# [What to work on]
Retype the full set of records. Keep every character identical.

# [Records provided]

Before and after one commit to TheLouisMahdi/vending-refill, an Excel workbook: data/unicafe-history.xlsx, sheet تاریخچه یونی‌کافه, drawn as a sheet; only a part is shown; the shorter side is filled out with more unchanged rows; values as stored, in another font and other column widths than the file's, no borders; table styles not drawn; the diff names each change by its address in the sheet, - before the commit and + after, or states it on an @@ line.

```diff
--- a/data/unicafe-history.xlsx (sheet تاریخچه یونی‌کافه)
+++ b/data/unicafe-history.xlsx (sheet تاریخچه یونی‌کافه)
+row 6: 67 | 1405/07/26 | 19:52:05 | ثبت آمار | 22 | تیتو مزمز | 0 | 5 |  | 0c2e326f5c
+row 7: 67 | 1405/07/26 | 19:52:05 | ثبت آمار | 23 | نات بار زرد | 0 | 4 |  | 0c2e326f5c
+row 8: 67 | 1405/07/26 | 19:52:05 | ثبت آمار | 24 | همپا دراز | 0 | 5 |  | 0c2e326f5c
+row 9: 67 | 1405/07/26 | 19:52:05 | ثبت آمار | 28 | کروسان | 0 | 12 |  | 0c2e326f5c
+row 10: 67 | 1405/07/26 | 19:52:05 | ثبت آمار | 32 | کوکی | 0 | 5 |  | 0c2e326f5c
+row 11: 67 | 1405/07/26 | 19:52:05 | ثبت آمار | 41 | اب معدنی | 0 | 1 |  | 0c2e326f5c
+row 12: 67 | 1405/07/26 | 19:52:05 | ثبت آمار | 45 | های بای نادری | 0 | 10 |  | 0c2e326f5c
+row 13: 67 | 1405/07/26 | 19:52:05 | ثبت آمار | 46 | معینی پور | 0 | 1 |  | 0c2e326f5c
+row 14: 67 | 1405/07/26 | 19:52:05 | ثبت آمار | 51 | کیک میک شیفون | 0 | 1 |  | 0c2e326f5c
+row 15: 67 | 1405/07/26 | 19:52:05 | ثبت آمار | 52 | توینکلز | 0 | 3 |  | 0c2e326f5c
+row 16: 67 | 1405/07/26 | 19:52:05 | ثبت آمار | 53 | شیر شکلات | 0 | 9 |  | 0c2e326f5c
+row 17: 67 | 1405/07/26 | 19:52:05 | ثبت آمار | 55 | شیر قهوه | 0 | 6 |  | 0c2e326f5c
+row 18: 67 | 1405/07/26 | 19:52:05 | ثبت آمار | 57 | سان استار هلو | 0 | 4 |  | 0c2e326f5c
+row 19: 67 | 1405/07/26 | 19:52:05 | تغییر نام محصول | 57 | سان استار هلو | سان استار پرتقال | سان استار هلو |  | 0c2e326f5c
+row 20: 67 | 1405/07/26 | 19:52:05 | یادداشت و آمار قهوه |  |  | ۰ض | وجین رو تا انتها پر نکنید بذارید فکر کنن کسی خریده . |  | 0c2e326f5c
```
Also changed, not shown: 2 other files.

# [Exercise solution]
Before and after one commit to TheLouisMahdi/vending-refill, an Excel workbook: data/unicafe-history.xlsx, sheet تاریخچه یونی‌کافه, drawn as a sheet; only a part is shown; the shorter side is filled out with more unchanged rows; values as stored, in another font and other column widths than the file's, no borders; table styles not drawn; the diff names each change by its address in the sheet, - before the commit and + after, or states it on an @@ line.

```diff
--- a/data/unicafe-history.xlsx (sheet تاریخچه یونی‌کافه)
+++ b/data/unicafe-history.xlsx (sheet تاریخچه یونی‌کافه)
+row 6: 67 | 1405/07/26 | 19:52:05 | ثبت آمار | 22 | تیتو مزمز | 0 | 5 |  | 0c2e326f5c
+row 7: 67 | 1405/07/26 | 19:52:05 | ثبت آمار | 23 | نات بار زرد | 0 | 4 |  | 0c2e326f5c
+row 8: 67 | 1405/07/26 | 19:52:05 | ثبت آمار | 24 | همپا دراز | 0 | 5 |  | 0c2e326f5c
+row 9: 67 | 1405/07/26 | 19:52:05 | ثبت آمار | 28 | کروسان | 0 | 12 |  | 0c2e326f5c
+row 10: 67 | 1405/07/26 | 19:52:05 | ثبت آمار | 32 | کوکی | 0 | 5 |  | 0c2e326f5c
+row 11: 67 | 1405/07/26 | 19:52:05 | ثبت آمار | 41 | اب معدنی | 0 | 1 |  | 0c2e326f5c
+row 12: 67 | 1405/07/26 | 19:52:05 | ثبت آمار | 45 | های بای نادری | 0 | 10 |  | 0c2e326f5c
+row 13: 67 | 1405/07/26 | 19:52:05 | ثبت آمار | 46 | معینی پور | 0 | 1 |  | 0c2e326f5c
+row 14: 67 | 1405/07/26 | 19:52:05 | ثبت آمار | 51 | کیک میک شیفون | 0 | 1 |  | 0c2e326f5c
+row 15: 67 | 1405/07/26 | 19:52:05 | ثبت آمار | 52 | توینکلز | 0 | 3 |  | 0c2e326f5c
+row 16: 67 | 1405/07/26 | 19:52:05 | ثبت آمار | 53 | شیر شکلات | 0 | 9 |  | 0c2e326f5c
+row 17: 67 | 1405/07/26 | 19:52:05 | ثبت آمار | 55 | شیر قهوه | 0 | 6 |  | 0c2e326f5c
+row 18: 67 | 1405/07/26 | 19:52:05 | ثبت آمار | 57 | سان استار هلو | 0 | 4 |  | 0c2e326f5c
+row 19: 67 | 1405/07/26 | 19:52:05 | تغییر نام محصول | 57 | سان استار هلو | سان استار پرتقال | سان استار هلو |  | 0c2e326f5c
+row 20: 67 | 1405/07/26 | 19:52:05 | یادداشت و آمار قهوه |  |  | ۰ض | وجین رو تا انتها پر نکنید بذارید فکر کنن کسی خریده . |  | 0c2e326f5c
```
Also changed, not shown: 2 other files.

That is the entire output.